++++ Data supplied ++++

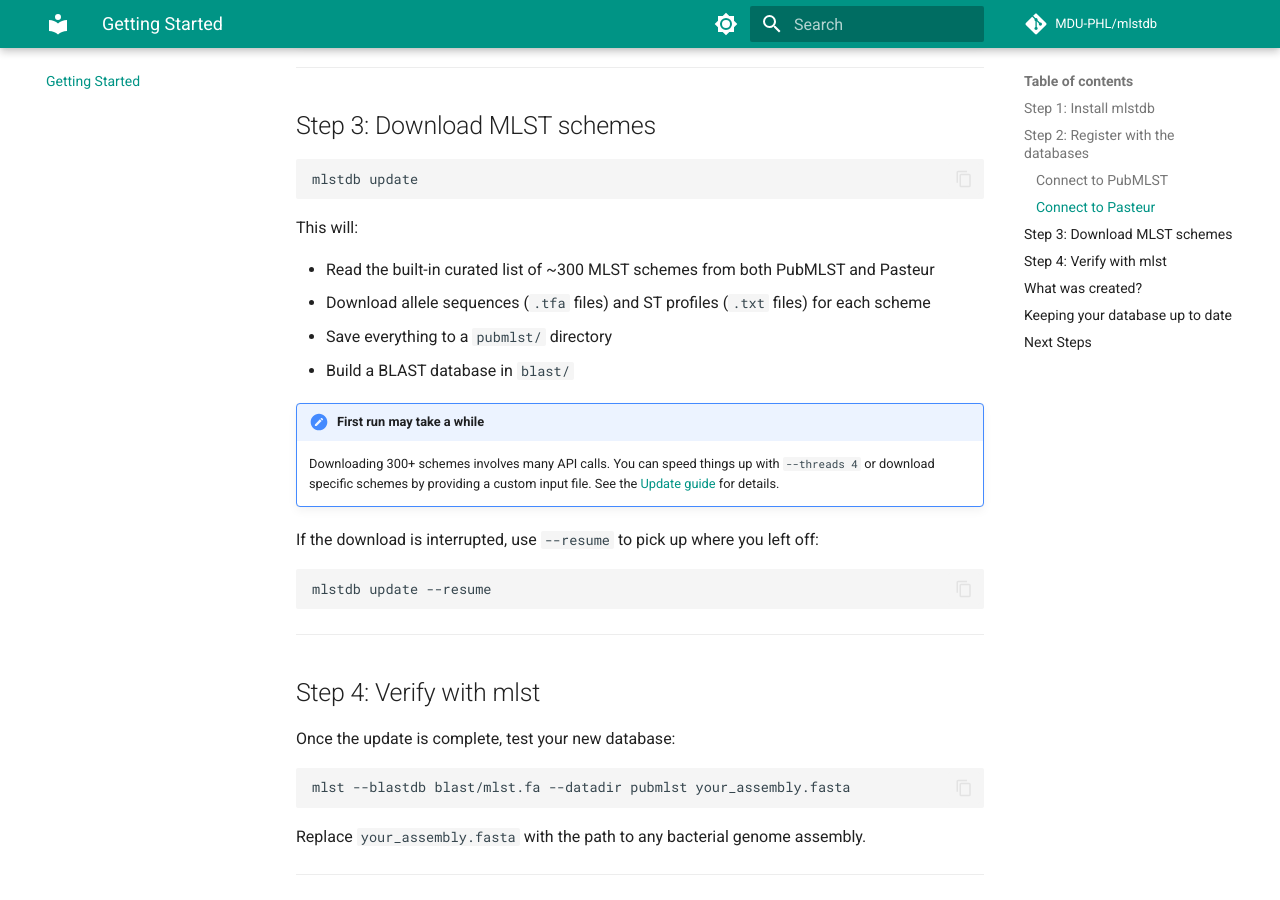
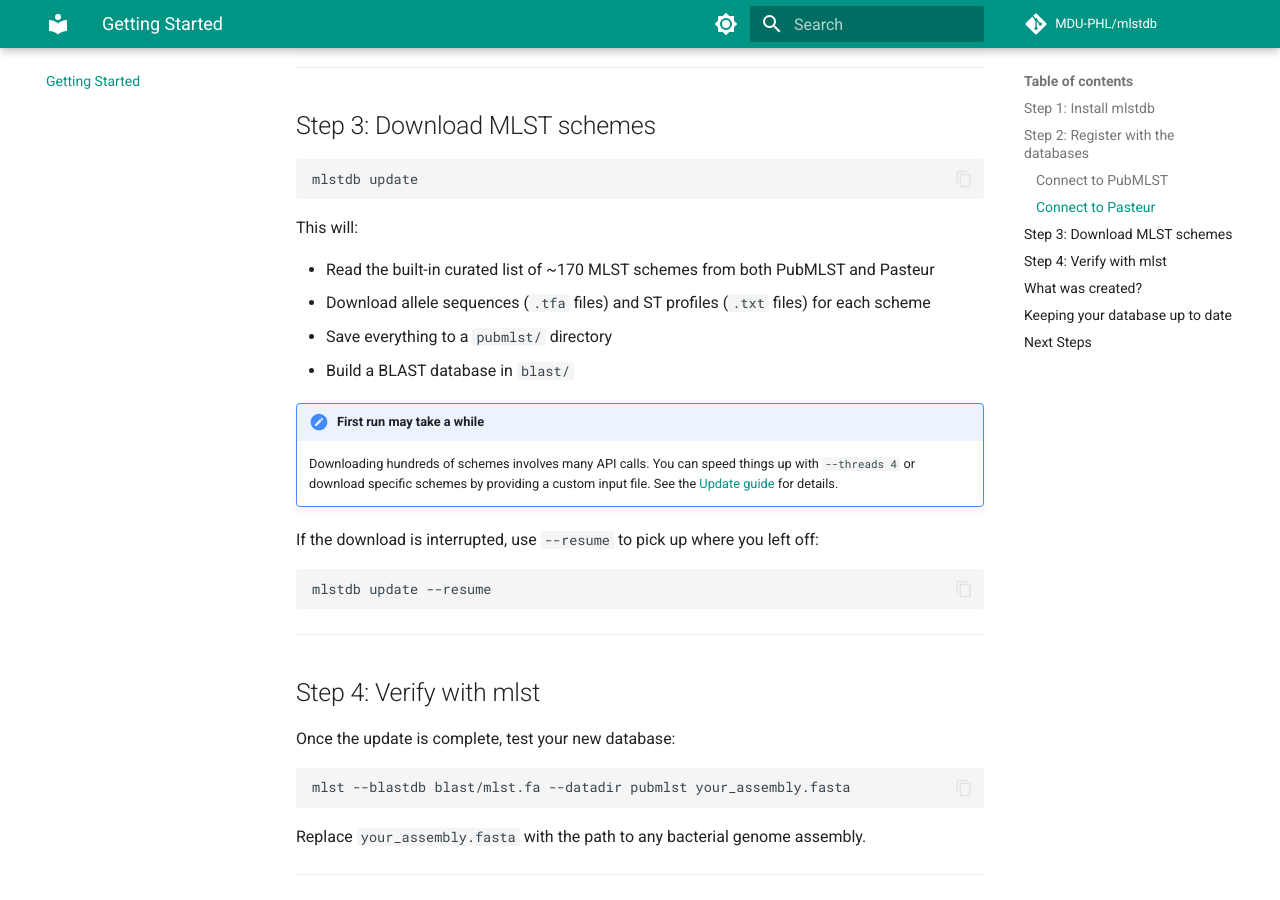
Before and after one commit to MDU-PHL/mlstdb, an MkDocs documentation site: the page built from docs/getting-started.md, in a window 1280 px wide and 900 px high, scrolled down 1371 px. Built offline with MkDocs 1.6.1 and Material for MkDocs 9.7.7, drawn with Linux system fonts in a browser that asks for light colours; comment, search, counter and statistics services are not loaded.

Commit message:
chore(docs): update documentation

```diff
--- a/docs/getting-started.md
+++ b/docs/getting-started.md
@@ -59,13 +59,13 @@ mlstdb update
 
 This will:
 
-- Read the built-in curated list of ~300 MLST schemes from both PubMLST and Pasteur
+- Read the built-in curated list of ~170 MLST schemes from both PubMLST and Pasteur
 - Download allele sequences (`.tfa` files) and ST profiles (`.txt` files) for each scheme
 - Save everything to a `pubmlst/` directory
 - Build a BLAST database in `blast/`
 
 !!! note "First run may take a while"
-    Downloading 300+ schemes involves many API calls. You can speed things up with `--threads 4` or download specific schemes by providing a custom input file. See the [Update guide](usage/update.md) for details.
+    Downloading hundreds of schemes involves many API calls. You can speed things up with `--threads 4` or download specific schemes by providing a custom input file. See the [Update guide](usage/update.md) for details.
 
 If the download is interrupted, use `--resume` to pick up where you left off:
 
```
Also changed, not shown: docs/usage/fetch.md (+1 -1 lines), docs/usage/overview.md (+1 -1 lines), docs/usage/update.md (+1 -1 lines).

++++

▸ **Problem requirements**: Repeat each line above exactly. The pictures stay out.

▸ **Exercise response**:
Before and after one commit to MDU-PHL/mlstdb, an MkDocs documentation site: the page built from docs/getting-started.md, in a window 1280 px wide and 900 px high, scrolled down 1371 px. Built offline with MkDocs 1.6.1 and Material for MkDocs 9.7.7, drawn with Linux system fonts in a browser that asks for light colours; comment, search, counter and statistics services are not loaded.

Commit message:
chore(docs): update documentation

```diff
--- a/docs/getting-started.md
+++ b/docs/getting-started.md
@@ -59,13 +59,13 @@ mlstdb update
 
 This will:
 
-- Read the built-in curated list of ~300 MLST schemes from both PubMLST and Pasteur
+- Read the built-in curated list of ~170 MLST schemes from both PubMLST and Pasteur
 - Download allele sequences (`.tfa` files) and ST profiles (`.txt` files) for each scheme
 - Save everything to a `pubmlst/` directory
 - Build a BLAST database in `blast/`
 
 !!! note "First run may take a while"
-    Downloading 300+ schemes involves many API calls. You can speed things up with `--threads 4` or download specific schemes by providing a custom input file. See the [Update guide](usage/update.md) for details.
+    Downloading hundreds of schemes involves many API calls. You can speed things up with `--threads 4` or download specific schemes by providing a custom input file. See the [Update guide](usage/update.md) for details.
 
 If the download is interrupted, use `--resume` to pick up where you left off:
 
```
Also changed, not shown: docs/usage/fetch.md (+1 -1 lines), docs/usage/overview.md (+1 -1 lines), docs/usage/update.md (+1 -1 lines).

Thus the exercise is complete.